A quick moral question. Imagine a runaway trolley headed for five people. All will certainly be killed unless you throw a switch that diverts the trolley onto another track, where it will kill one person. Should you throw the switch?
Another quick moral question. Imagine a runaway trolley headed for five people. The only way to stop the trolley requires that you push a large stranger onto the tracks, where he will die as his body stops the trolley. Should you push the stranger?1
How did you react to these two situations? If you were like me, then you accepted the first situation as okay, while the second one seemed irrational. However, take a second look. In the first situation, you save five people at the cost of one person. In the second situation, you save five people at the cost of one person. It's the exact same situation, and yet your reaction was different. Even though the logic is exactly the same. Why is this?
Jonathan Haidt's "social intuitionist" theory claims that moral feelings proceed moral feeling. Basically, he believes that during a moral decision, we first have a moral intuition (a gut level feeling), which we then create moral reasoning to explain. Therefore, most of our moral reasoning exists merely to defend our moral intuition. Dr. Joshua Greene at Princeton performed a study with the situation from above where he observed brain scans of people as they tried to answer the question. He found that the emotional center of the brain activated before they made any decision to act.

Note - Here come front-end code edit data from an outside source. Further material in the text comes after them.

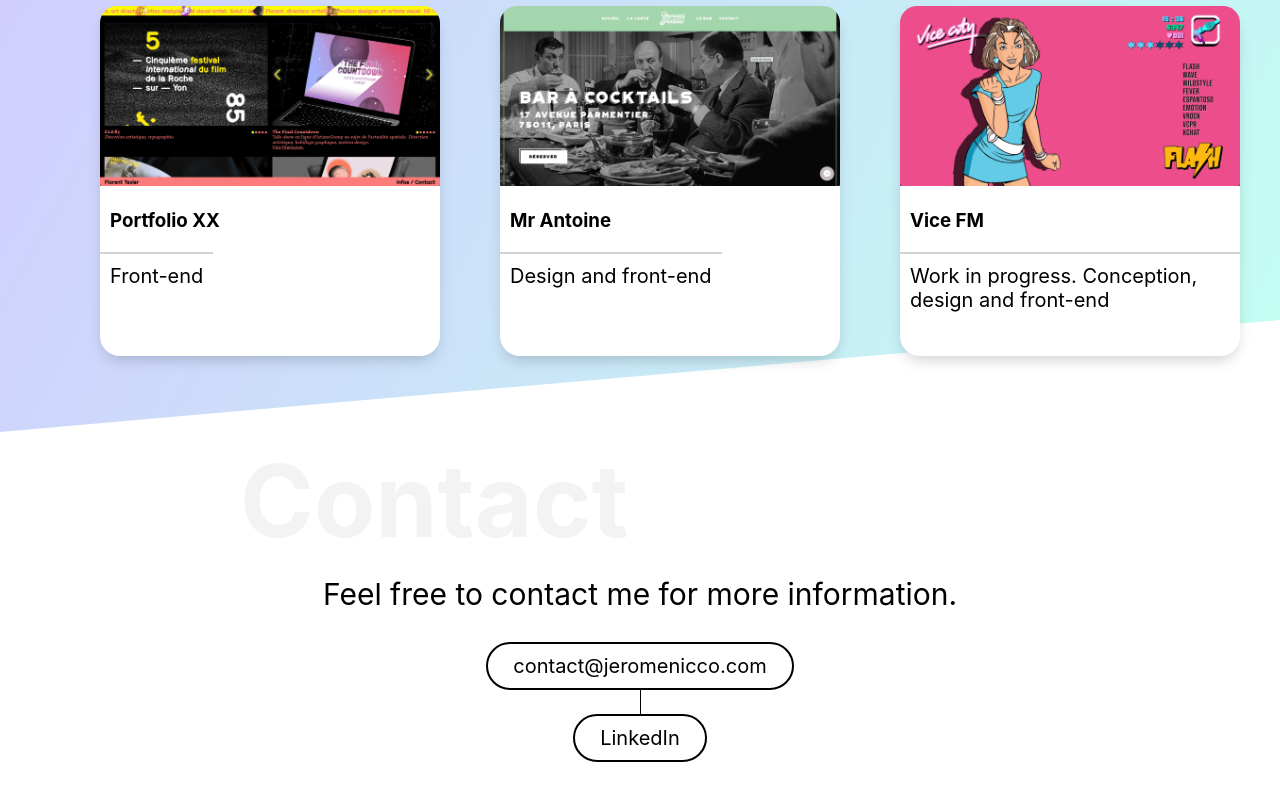
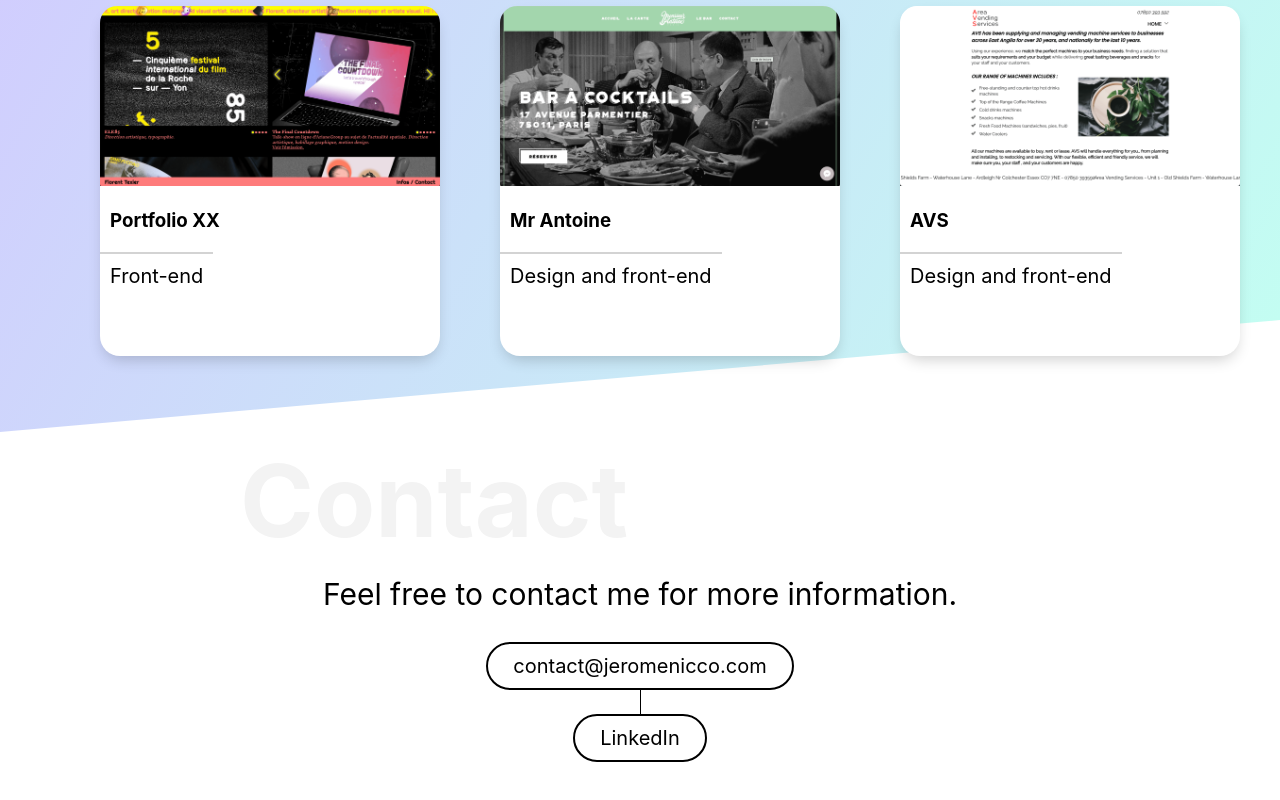
Before and after one commit to jeromenicco/my-portfolio, a React (Create React App) app: page / in a window 1280 px wide. Shown: the part 1542-2342 px from the top of the page. Built offline with nearby package versions, Linux system fonts and the light colour scheme.

Commit message:
positioning menu button

```diff
--- a/src/components/WorkList.js
+++ b/src/components/WorkList.js
@@ -21,12 +21,12 @@ const items = [
       resume: 'Design and front-end',
       url: 'https://monsieurantoine.fr/'
     },
-    {
-      name: 'Vice FM',
-      image: VICE_DESKTOP,
-      resume: 'Work in progress. Conception, design and front-end',
-      url: 'https://distracted-goodall-dec109.netlify.app'
-    },
+    // {
+    //   name: 'Vice FM',
+    //   image: VICE_DESKTOP,
+    //   resume: 'Work in progress. Conception, design and front-end',
+    //   url: 'https://distracted-goodall-dec109.netlify.app'
+    // },
     {
       name: 'AVS',
       image: AVS_DESKTOP,
```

So much for the purely rational man. Emotions, no matter how we try to disassociate or label them away in our modern society, remain with us. Even during our most "rational" decisions. Better to know this truth and work with it than try to escape from our "primal" core.
1 This scenario comes from Psychology by David G. Meyers, and the case study was done by a Princeton team led by Joshua Greene.